Given data: Begin

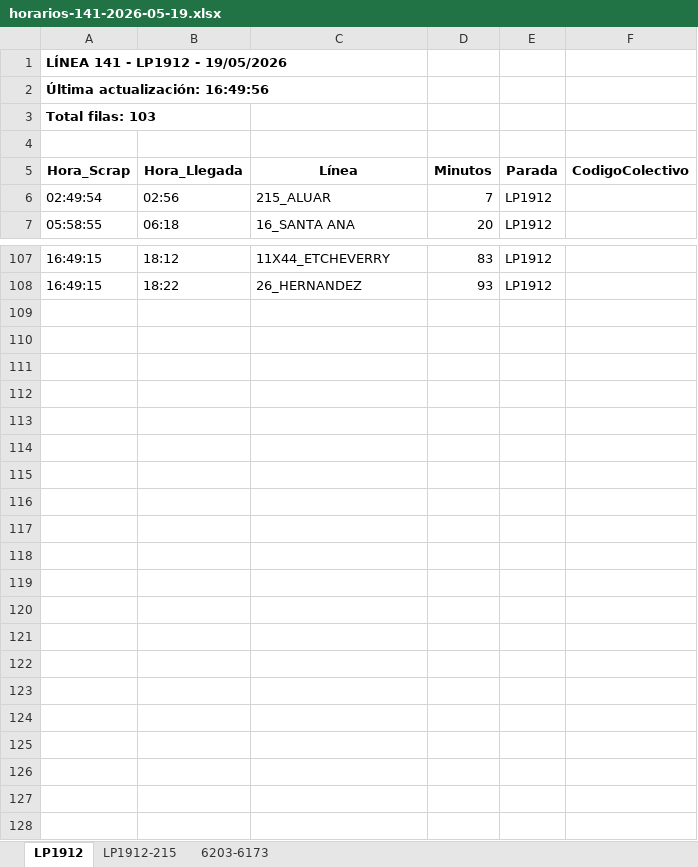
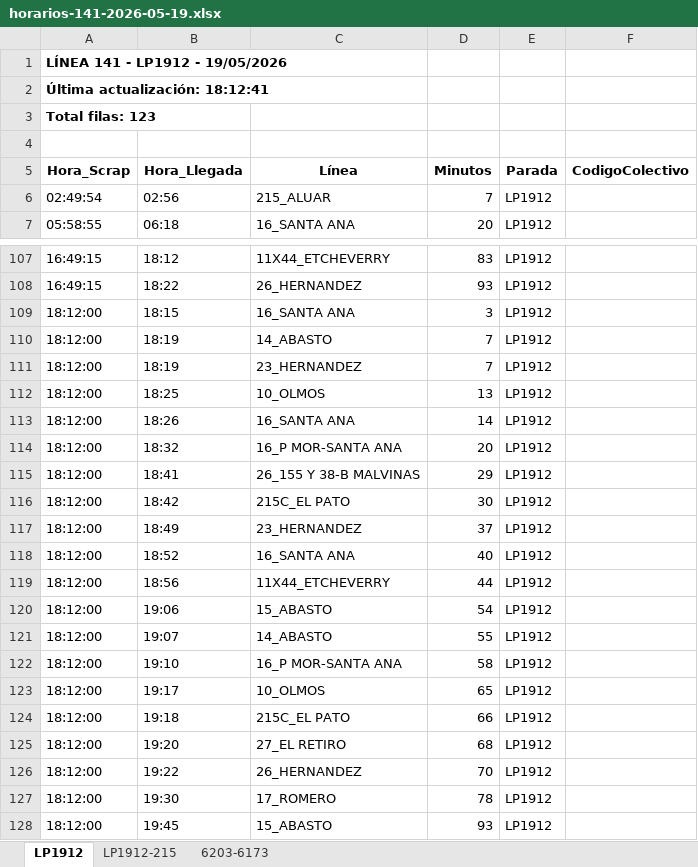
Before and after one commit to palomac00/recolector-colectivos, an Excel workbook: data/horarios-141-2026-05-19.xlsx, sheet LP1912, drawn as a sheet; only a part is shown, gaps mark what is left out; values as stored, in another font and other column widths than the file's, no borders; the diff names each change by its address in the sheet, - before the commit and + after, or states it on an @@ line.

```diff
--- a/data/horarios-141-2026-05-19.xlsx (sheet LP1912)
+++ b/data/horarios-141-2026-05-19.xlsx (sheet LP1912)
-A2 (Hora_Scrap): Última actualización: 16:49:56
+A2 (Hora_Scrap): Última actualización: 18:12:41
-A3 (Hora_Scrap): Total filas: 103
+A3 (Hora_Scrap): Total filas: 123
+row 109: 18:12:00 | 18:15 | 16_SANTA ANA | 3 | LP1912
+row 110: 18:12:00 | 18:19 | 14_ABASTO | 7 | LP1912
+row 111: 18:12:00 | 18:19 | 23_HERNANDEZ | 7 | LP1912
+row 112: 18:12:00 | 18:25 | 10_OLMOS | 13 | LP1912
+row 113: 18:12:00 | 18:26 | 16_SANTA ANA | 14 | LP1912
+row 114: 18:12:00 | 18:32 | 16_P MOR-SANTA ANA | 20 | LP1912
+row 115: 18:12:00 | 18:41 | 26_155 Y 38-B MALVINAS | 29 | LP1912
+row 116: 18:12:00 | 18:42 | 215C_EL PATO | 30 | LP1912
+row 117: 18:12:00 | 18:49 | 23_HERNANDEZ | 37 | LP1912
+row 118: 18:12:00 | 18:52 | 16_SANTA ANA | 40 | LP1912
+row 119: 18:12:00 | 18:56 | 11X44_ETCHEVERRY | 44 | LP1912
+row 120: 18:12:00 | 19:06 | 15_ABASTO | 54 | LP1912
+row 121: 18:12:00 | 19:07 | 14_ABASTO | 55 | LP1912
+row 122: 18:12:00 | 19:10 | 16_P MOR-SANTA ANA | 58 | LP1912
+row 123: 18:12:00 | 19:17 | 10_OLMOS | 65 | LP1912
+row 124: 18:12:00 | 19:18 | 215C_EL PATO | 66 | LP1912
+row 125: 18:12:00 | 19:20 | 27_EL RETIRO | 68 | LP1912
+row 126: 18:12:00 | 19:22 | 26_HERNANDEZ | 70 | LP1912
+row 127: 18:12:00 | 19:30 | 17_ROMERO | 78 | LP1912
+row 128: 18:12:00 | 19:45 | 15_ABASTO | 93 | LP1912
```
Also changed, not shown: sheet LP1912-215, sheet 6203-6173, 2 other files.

Given data: End
Given data: Begin

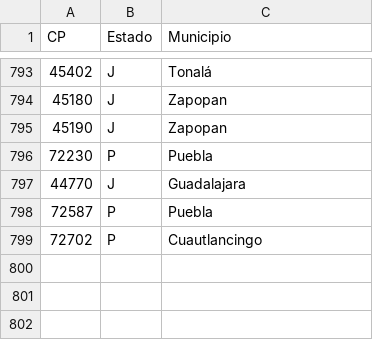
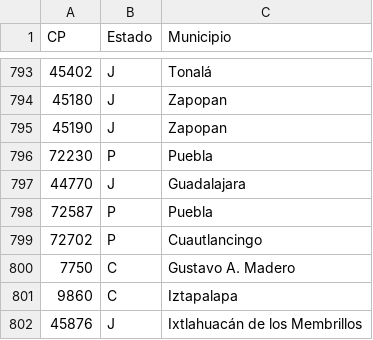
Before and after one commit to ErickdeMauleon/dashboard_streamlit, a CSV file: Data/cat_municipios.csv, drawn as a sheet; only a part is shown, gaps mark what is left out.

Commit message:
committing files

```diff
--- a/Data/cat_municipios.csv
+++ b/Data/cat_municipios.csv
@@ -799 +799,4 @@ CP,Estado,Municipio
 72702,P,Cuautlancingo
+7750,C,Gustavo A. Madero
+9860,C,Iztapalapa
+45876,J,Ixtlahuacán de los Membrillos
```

Given data: End
Given data: Begin

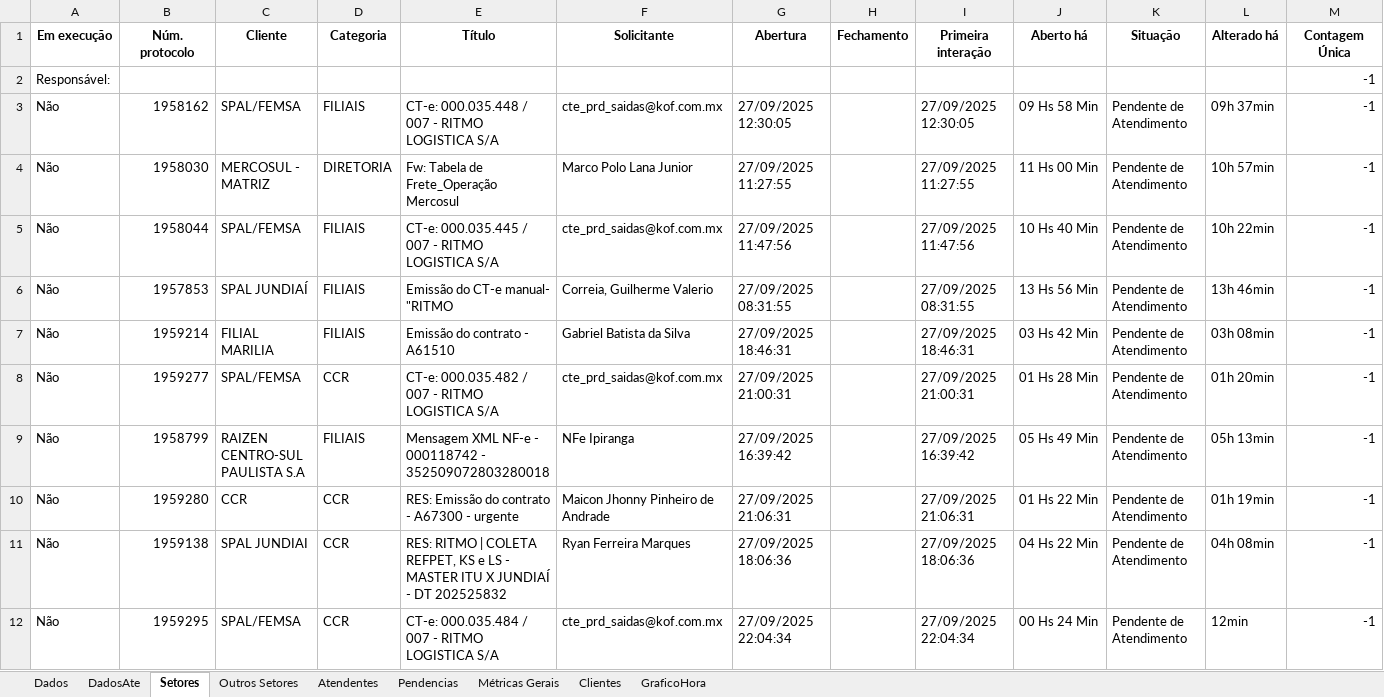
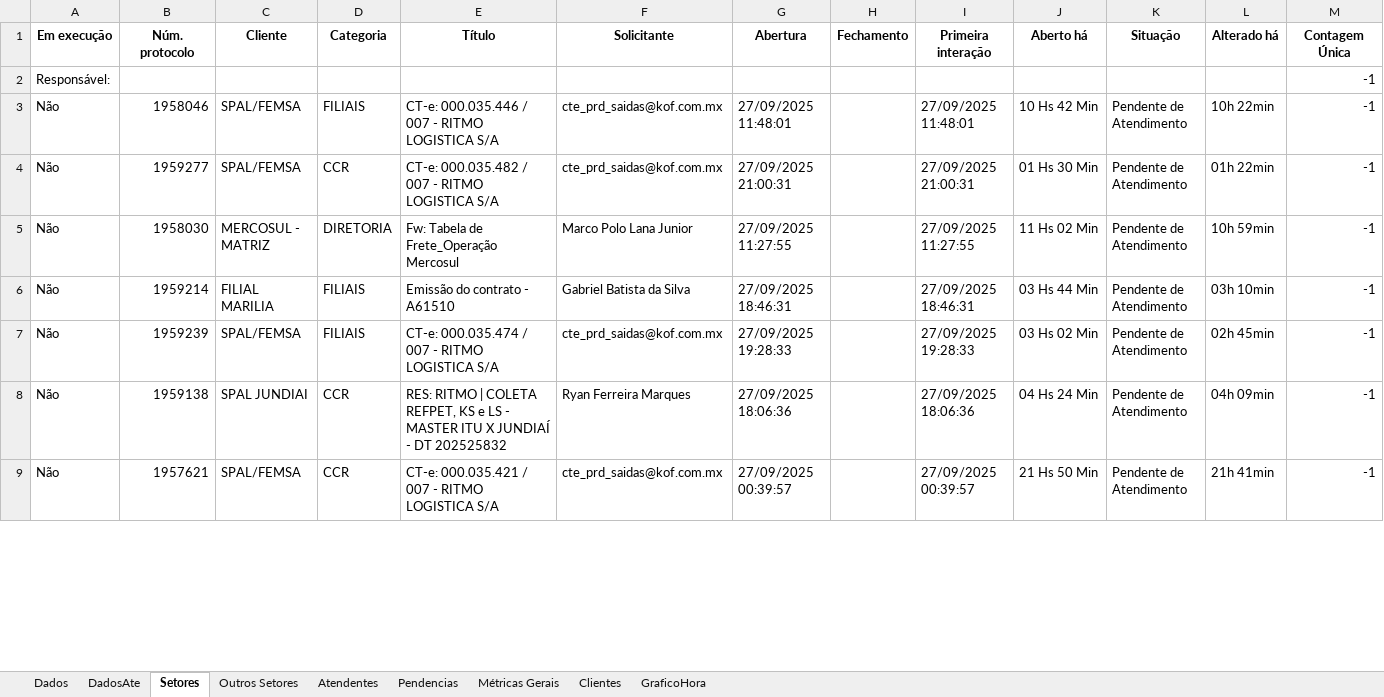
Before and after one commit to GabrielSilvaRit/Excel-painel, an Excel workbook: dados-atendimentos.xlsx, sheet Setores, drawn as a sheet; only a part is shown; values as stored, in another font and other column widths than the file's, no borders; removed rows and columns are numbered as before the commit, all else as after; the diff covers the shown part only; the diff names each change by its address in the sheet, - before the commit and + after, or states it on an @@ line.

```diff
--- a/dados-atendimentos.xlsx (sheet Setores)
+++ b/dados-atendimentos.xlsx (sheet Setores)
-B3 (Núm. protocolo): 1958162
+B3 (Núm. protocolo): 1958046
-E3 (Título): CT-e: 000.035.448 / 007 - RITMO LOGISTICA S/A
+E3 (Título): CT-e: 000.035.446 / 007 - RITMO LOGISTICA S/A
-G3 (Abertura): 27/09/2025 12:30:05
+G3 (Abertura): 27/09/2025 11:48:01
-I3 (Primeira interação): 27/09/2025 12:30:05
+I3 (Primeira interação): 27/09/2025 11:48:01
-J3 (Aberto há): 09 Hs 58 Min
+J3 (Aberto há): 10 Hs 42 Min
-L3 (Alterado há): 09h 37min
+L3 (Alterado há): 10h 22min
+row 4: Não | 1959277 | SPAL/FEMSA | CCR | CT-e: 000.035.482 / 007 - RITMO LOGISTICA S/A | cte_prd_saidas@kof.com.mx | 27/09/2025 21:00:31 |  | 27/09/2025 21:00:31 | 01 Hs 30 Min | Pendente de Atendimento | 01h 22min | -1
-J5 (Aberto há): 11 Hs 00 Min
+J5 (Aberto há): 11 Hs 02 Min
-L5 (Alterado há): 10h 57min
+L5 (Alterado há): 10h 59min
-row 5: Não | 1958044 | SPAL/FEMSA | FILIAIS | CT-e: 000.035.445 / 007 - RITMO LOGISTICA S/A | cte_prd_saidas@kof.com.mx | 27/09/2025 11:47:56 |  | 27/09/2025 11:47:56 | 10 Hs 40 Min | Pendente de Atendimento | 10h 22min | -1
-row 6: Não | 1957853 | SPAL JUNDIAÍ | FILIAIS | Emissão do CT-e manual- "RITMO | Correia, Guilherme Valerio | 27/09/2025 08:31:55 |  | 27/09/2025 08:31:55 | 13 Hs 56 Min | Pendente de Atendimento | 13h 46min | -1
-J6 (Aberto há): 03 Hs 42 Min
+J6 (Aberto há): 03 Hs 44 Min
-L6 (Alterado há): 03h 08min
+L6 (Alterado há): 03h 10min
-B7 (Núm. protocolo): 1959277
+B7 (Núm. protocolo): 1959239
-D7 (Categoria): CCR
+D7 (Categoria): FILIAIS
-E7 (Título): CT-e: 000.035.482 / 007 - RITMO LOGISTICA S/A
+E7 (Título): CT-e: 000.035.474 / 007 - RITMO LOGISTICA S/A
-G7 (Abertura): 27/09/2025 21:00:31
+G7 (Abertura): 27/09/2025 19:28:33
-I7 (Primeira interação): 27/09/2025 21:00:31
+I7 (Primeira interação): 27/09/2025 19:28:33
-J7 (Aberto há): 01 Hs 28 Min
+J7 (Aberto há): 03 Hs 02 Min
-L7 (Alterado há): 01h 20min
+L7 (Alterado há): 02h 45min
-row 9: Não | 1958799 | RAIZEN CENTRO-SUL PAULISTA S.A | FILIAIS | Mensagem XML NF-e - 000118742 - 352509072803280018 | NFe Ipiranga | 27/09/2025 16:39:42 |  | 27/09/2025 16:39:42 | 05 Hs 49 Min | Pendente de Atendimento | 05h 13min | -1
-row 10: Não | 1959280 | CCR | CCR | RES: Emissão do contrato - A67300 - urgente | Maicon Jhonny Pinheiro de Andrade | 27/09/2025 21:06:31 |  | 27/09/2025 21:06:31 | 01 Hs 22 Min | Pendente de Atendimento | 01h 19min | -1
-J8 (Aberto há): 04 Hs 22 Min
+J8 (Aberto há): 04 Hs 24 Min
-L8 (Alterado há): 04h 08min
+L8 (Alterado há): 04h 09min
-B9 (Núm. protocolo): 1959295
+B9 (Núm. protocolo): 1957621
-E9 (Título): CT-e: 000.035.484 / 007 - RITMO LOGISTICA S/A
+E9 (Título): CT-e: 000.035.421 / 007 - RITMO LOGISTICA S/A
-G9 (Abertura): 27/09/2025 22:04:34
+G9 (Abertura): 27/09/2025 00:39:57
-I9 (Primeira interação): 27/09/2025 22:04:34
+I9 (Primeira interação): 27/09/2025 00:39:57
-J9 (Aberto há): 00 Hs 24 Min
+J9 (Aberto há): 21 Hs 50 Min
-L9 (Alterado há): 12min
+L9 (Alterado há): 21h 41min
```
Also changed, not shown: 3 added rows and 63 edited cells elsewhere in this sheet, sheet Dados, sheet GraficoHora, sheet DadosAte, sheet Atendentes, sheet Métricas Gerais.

Given data: End

**Description of the task**. Search the entries for the word "actualización" and gather every line where it appears.

**Written response**.
-A2 (Hora_Scrap): Última actualización: 16:49:56
+A2 (Hora_Scrap): Última actualización: 18:12:41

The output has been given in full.